Text: Song of Solomon 2:10-13; 8:6-7
In the name of the +Father, the Son and the Holy Spirit. Amen.
James and Sarah, in a few moments, you will stand before us as something new: husband and wife, no longer autonomous individuals, but as a new entity, a new creation in the sight of God.
It stretches far beyond that simple frisson of excitement and newness that comes with referring to the other as “my husband” or “my wife”, of signing cheques with a new surname or going through that Herculean task of getting your name changed on your driving licence: there is a definite change in people who have moved from a simple association into the life-long commitment that is Holy Matrimony.
Marriage is one of the Sacraments of the Church; sitting alongside Baptism, Holy Communion and the Forgiveness of Sins Confessed. You may wonder why this is so: the others are so obviously something to do with the Church and with God and yet Marriage is just something between two people isn’t it?
It is precisely because Marriage is between two people that God is involved – for whenever the love of one for another is displayed, so the love of God for his Creation is also shown.
That James and Sarah have chosen to exchange these most important vows here in their parish church, before God and before you all as a Congregation shows that God’s love for his creation can suffuse and build on their love for one another.
Our reading was taken from the Old Testament, from the Song of Solomon, also known as the Song of Songs. This is not some dry and dusty passage of ancient history, but a song of passion, of the all-consuming love: the love of a man for a woman, the love of a Heavenly Father for his creation. The writer speaks of a love as strong as death, a passion as fierce as the grave. Strong words which capture the vividness of the relationship that brings James and Sarah together.
Their bond: a bond which can be as strong as death, as fierce as the grave joins them together, a firm foundation of togetherness upon which a successful marriage is based.
For society is based upon the building blocks that you have formed this afternoon: society is based upon marriage. A society that loses sight of this, loses sight of its own values. A successful society as well as a successful marriage is based upon such values of passion, of integrity, honesty, loyalty and mercy.
There are many outside this building this afternoon who may see Marriage as a disposable commodity, perhaps like a new piece of computer equipment, a hi-fi or some other expensive and impressive gadget, to which many are attracted.
When such a gadget is shiny and new, a bit like those shiny new wedding rings, the specialness of it can be sensed; it is visible to all.
However, after a while, and after a bit of living, the shininess may have rubbed off a little; neither of you may feel like the latest model, with the latest features. There is tremendous temptation to discard that formerly sexy new gadget, to hide it away in the attic, give it away or to leave it out for the dustman, just another consumer item which has had its day.
But a marriage is something quite different: not a disposable consumer item at all, but rather a hand-crafted, exquisite object. It is a tool for life. It is a long-term investment, of both time and money, and like all handcrafted and exquisite objects, it requires maintenance to keep it in perfect running order.

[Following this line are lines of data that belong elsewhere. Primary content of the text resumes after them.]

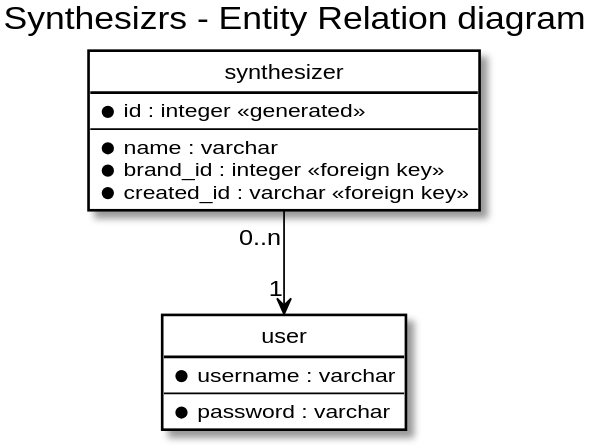
This is ateliers/10-design-bdd-02-filtrer-par-utilisateur/synthesizrs_entity_relation_diagram.svg from simplonco/renault-digital-2020, a PlantUML export, as it was before one commit. Its diagram source:
```plantuml
@startuml

title
Synthesizrs - Entity Relation diagram
end title

hide circle
skinparam linetype ortho
skinparam class {
    BackgroundColor White
    ArrowColor Black
    BorderColor Black
}
skinparam note {
    BackgroundColor LightYellow
    ArrowColor Black
    BorderColor Black
}

entity "user" as user {
    *username : varchar
    --
    *password : varchar
}


entity "synthesizer" as synthesizer {
    *id : integer <<generated>>
    --
    *name : varchar
    *brand_id : integer <<foreign key>>
    *created_id : varchar <<foreign key>>
}

synthesizer "0..n" --> "1" user


@enduml
```
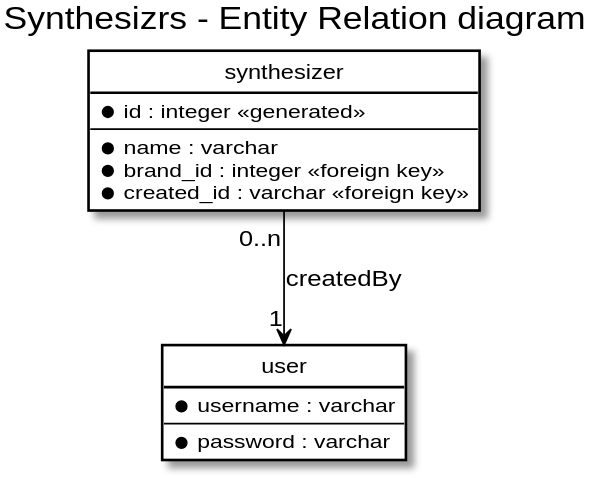
The same diagram one commit later.

The edit, as a diff of the source:
```diff
@@ -23,7 +23,6 @@
     *password : varchar
 }
 
-
 entity "synthesizer" as synthesizer {
     *id : integer <<generated>>
     --
@@ -32,7 +31,6 @@
     *created_id : varchar <<foreign key>>
 }
 
-synthesizer "0..n" --> "1" user
-
+synthesizer "0..n" --> "1" user : createdBy
 
 @enduml
```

It requires communication, understanding and above all, forgiveness; but with careful maintenance it will serve you both very well. The shape of marriage changes over the years, but this because you will grow together, grow as a partnership, grow as a future family.
James, Sarah, this Marriage is the responsibility of both of you. It might seem strange to stress that when today you are gathered together, both looking radiant, happy and carrying the love and best wishes of all who are gathered here today with you; but there will come days when you don’t look your best, you don’t feel so loved, and don’t feel so loving. The Passion will not necessarily diminish over time, but it will change.
The vows you you will make, before this congregation and before God call you both, mutually and together to celebrate with joy all the wonderful times I know you will have together, and to support each other through those other times.
This is when the passion, love, honesty, sincerity and mutual respect of a marriage is most required, at those other times – this is when you should most realise that you are no longer just individuals, but you are something much more than the sum of your parts – you are that most important of units: you are a marriage.